Task objective: Locate all lines in the data below that hold "html" and show them.
^^^^^^^^
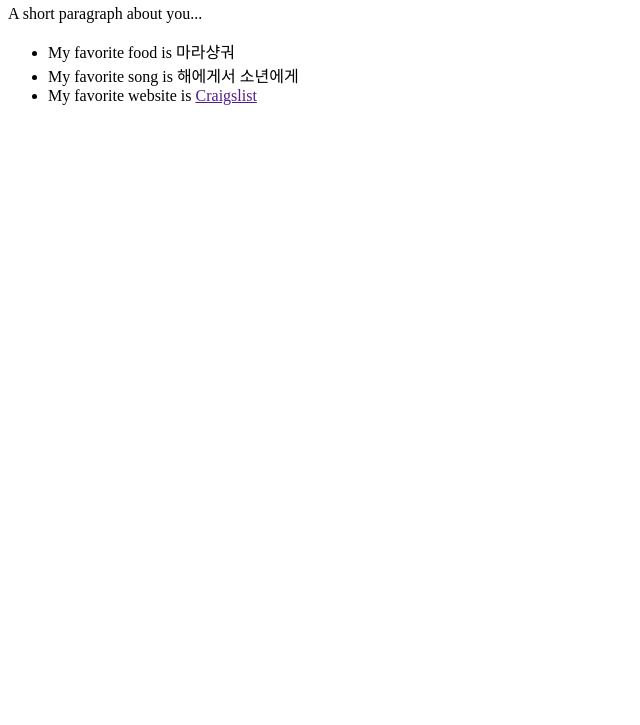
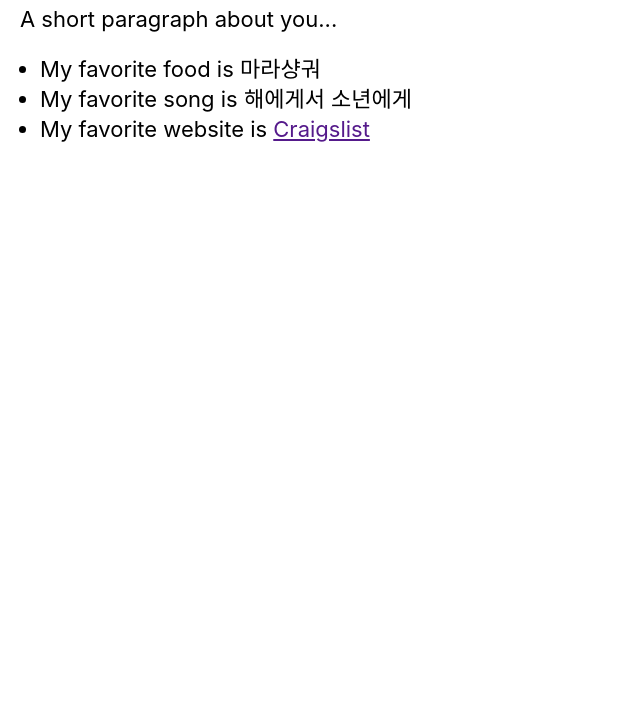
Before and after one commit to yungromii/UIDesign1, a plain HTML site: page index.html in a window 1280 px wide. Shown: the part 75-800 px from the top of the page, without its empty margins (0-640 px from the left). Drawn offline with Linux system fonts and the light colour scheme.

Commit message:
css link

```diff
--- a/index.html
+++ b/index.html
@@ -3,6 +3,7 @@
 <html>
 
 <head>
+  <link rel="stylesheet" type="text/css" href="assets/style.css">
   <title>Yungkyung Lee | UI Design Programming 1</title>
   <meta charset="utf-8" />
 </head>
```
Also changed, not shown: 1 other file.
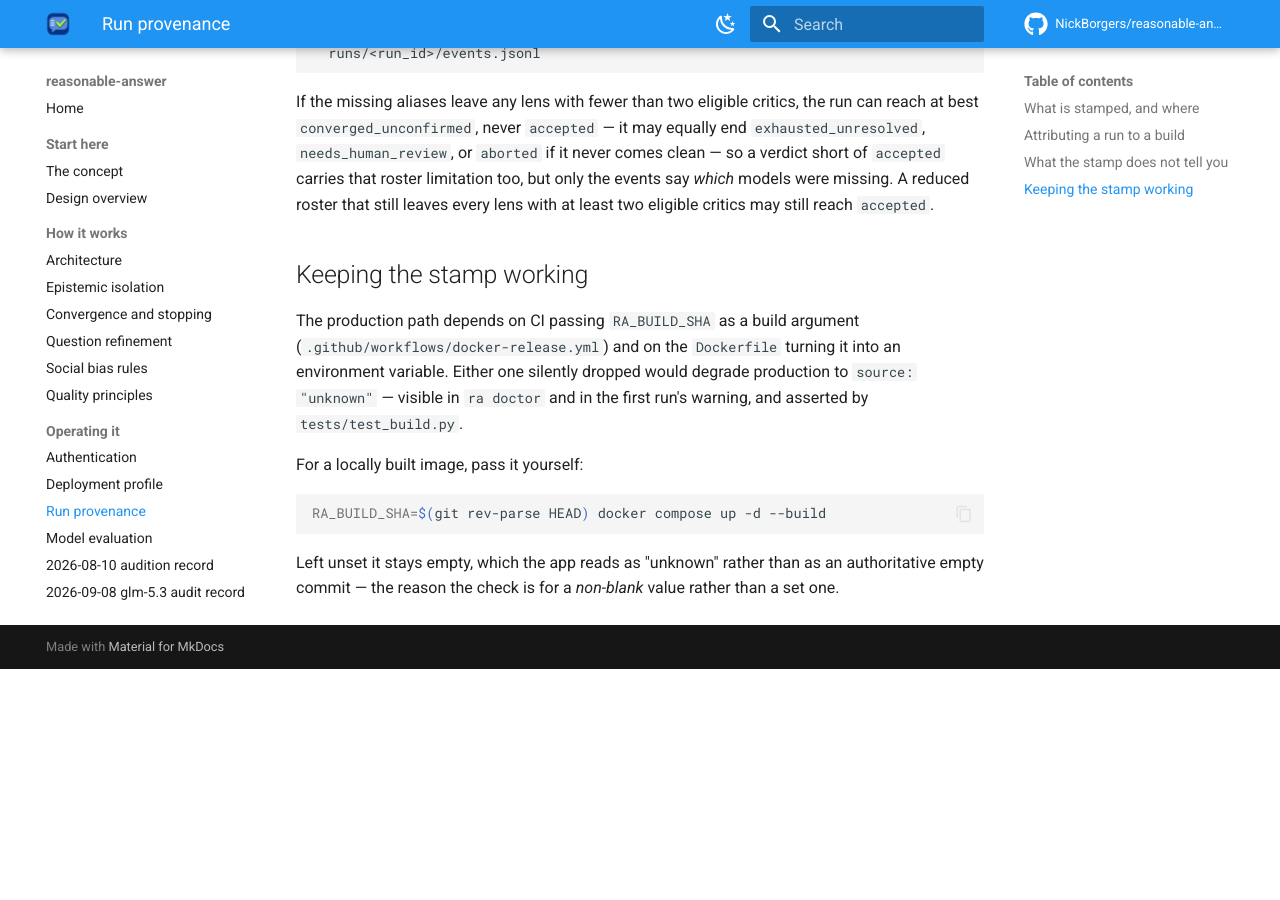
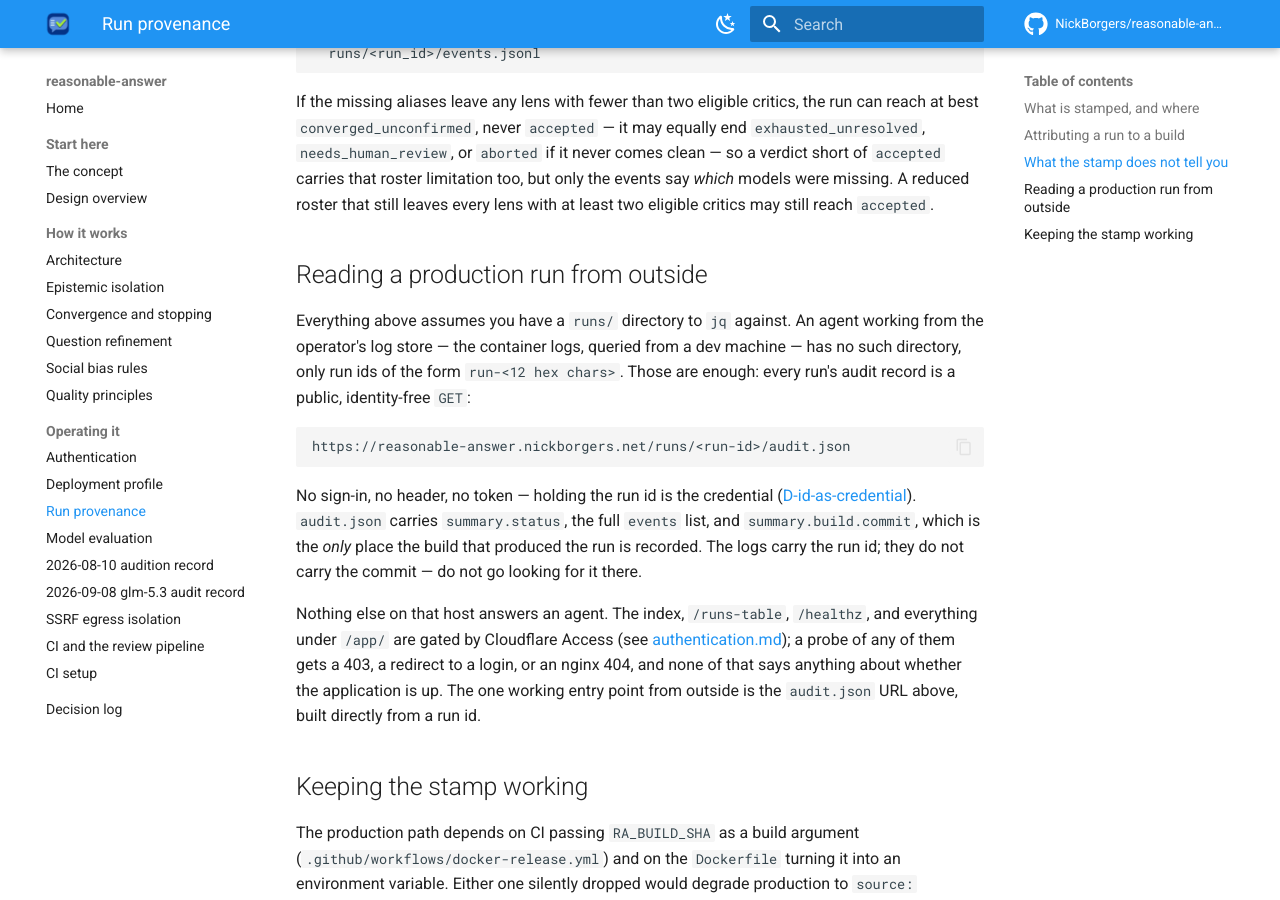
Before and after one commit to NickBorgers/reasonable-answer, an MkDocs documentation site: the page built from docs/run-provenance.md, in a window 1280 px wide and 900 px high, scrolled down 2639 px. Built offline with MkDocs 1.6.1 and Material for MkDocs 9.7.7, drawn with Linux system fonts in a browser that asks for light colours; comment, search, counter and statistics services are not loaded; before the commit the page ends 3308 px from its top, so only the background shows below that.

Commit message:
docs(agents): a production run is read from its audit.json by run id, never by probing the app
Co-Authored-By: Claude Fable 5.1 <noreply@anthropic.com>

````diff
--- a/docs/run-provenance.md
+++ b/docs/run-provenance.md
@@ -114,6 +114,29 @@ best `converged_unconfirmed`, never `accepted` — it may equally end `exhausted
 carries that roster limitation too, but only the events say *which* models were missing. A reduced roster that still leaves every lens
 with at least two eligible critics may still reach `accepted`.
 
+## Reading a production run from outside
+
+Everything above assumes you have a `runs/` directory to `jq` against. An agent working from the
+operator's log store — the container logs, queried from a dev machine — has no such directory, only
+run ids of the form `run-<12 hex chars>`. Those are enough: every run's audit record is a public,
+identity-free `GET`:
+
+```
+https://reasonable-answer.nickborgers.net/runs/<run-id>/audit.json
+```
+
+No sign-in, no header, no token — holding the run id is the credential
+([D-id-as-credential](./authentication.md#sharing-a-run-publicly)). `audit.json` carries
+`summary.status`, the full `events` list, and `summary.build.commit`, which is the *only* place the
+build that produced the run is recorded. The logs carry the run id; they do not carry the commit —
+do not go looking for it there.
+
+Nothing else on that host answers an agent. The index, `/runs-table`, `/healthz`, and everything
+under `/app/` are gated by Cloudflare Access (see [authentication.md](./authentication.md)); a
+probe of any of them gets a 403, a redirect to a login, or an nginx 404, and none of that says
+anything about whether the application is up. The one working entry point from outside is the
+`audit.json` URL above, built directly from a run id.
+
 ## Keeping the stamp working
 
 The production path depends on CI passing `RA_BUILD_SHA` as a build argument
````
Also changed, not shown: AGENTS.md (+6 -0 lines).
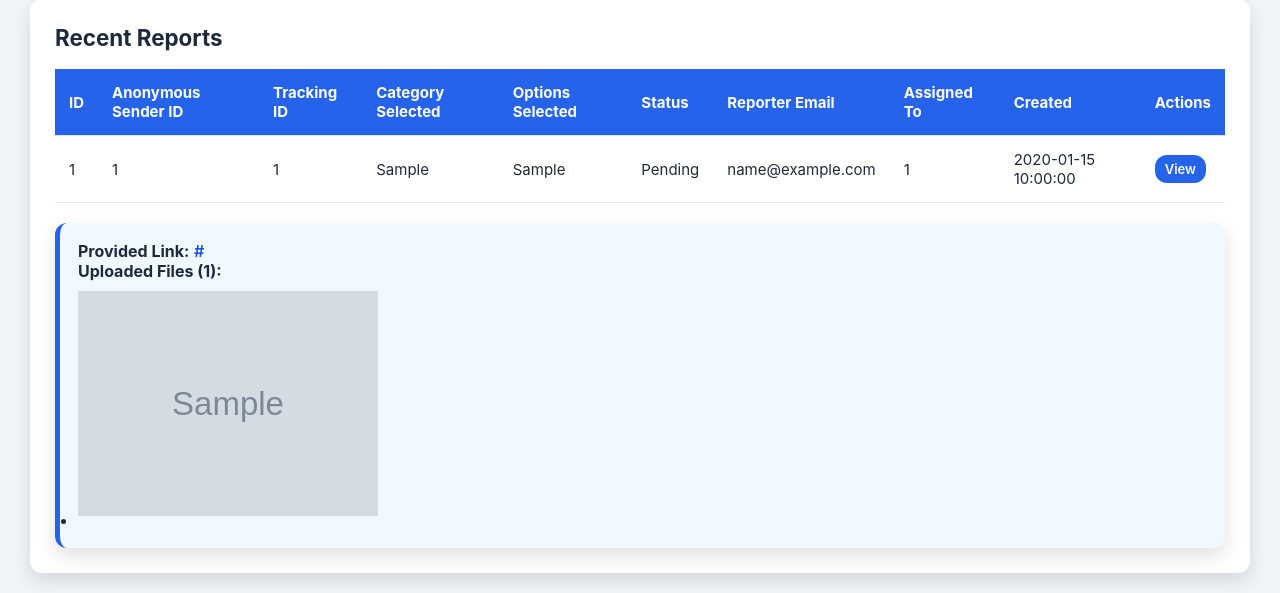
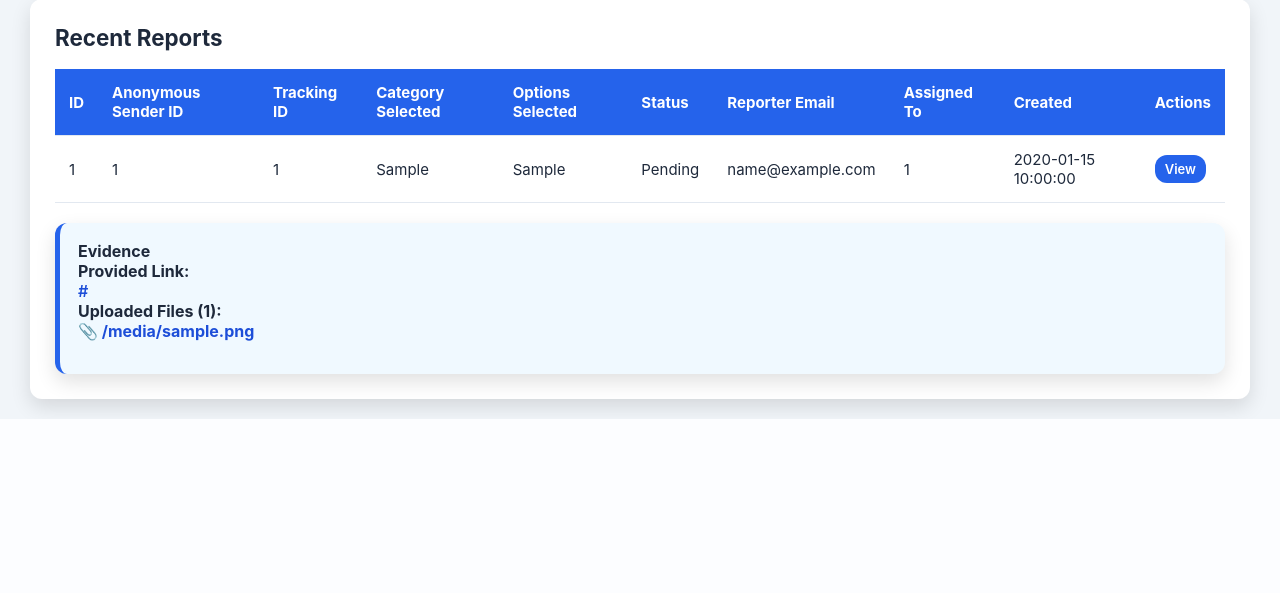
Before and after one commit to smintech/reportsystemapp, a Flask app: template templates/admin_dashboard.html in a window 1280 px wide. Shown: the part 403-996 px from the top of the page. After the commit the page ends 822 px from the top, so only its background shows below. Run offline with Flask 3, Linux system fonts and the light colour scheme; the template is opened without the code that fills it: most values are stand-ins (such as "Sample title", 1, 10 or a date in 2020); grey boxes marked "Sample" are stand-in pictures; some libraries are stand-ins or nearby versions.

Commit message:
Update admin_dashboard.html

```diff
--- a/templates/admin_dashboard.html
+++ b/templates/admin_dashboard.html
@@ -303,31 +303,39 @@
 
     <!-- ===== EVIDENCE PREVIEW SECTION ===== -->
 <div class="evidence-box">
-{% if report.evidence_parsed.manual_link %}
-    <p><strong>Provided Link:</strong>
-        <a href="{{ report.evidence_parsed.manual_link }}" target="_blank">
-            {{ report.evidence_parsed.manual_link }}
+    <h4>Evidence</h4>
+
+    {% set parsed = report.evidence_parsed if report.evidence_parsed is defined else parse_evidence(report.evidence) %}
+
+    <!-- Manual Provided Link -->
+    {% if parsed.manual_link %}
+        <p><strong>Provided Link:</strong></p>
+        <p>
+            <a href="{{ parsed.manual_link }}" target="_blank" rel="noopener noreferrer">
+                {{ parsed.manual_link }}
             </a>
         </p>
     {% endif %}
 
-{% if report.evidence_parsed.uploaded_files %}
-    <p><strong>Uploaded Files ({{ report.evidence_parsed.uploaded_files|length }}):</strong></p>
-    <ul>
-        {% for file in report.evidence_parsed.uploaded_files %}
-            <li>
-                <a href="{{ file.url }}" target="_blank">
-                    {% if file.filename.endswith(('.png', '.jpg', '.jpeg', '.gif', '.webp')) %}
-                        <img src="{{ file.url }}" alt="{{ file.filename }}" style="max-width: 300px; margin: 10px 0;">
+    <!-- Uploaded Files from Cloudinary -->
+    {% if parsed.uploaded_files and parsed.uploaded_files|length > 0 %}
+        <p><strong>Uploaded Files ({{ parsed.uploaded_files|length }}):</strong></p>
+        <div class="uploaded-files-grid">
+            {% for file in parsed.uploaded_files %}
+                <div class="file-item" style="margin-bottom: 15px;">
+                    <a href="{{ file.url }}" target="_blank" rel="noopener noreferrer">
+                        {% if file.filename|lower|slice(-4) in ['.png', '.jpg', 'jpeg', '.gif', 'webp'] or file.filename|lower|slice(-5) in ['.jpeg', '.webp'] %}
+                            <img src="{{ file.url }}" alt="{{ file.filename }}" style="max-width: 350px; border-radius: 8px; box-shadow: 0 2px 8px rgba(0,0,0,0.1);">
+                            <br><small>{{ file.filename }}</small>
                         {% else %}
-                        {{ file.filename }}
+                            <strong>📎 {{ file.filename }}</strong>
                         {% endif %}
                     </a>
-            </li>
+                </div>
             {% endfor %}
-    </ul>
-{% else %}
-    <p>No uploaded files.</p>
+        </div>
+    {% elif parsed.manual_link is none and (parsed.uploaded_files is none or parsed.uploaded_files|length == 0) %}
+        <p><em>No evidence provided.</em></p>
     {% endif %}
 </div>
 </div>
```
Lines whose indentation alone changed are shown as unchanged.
^^^^^^^^
Worked solution:
Before and after one commit to yungromii/UIDesign1, a plain HTML site: page index.html in a window 1280 px wide. Shown: the part 75-800 px from the top of the page, without its empty margins (0-640 px from the left). Drawn offline with Linux system fonts and the light colour scheme.
--- a/index.html
+++ b/index.html
 <html>
Before and after one commit to smintech/reportsystemapp, a Flask app: template templates/admin_dashboard.html in a window 1280 px wide. Shown: the part 403-996 px from the top of the page. After the commit the page ends 822 px from the top, so only its background shows below. Run offline with Flask 3, Linux system fonts and the light colour scheme; the template is opened without the code that fills it: most values are stand-ins (such as "Sample title", 1, 10 or a date in 2020); grey boxes marked "Sample" are stand-in pictures; some libraries are stand-ins or nearby versions.
Update admin_dashboard.html
--- a/templates/admin_dashboard.html
+++ b/templates/admin_dashboard.html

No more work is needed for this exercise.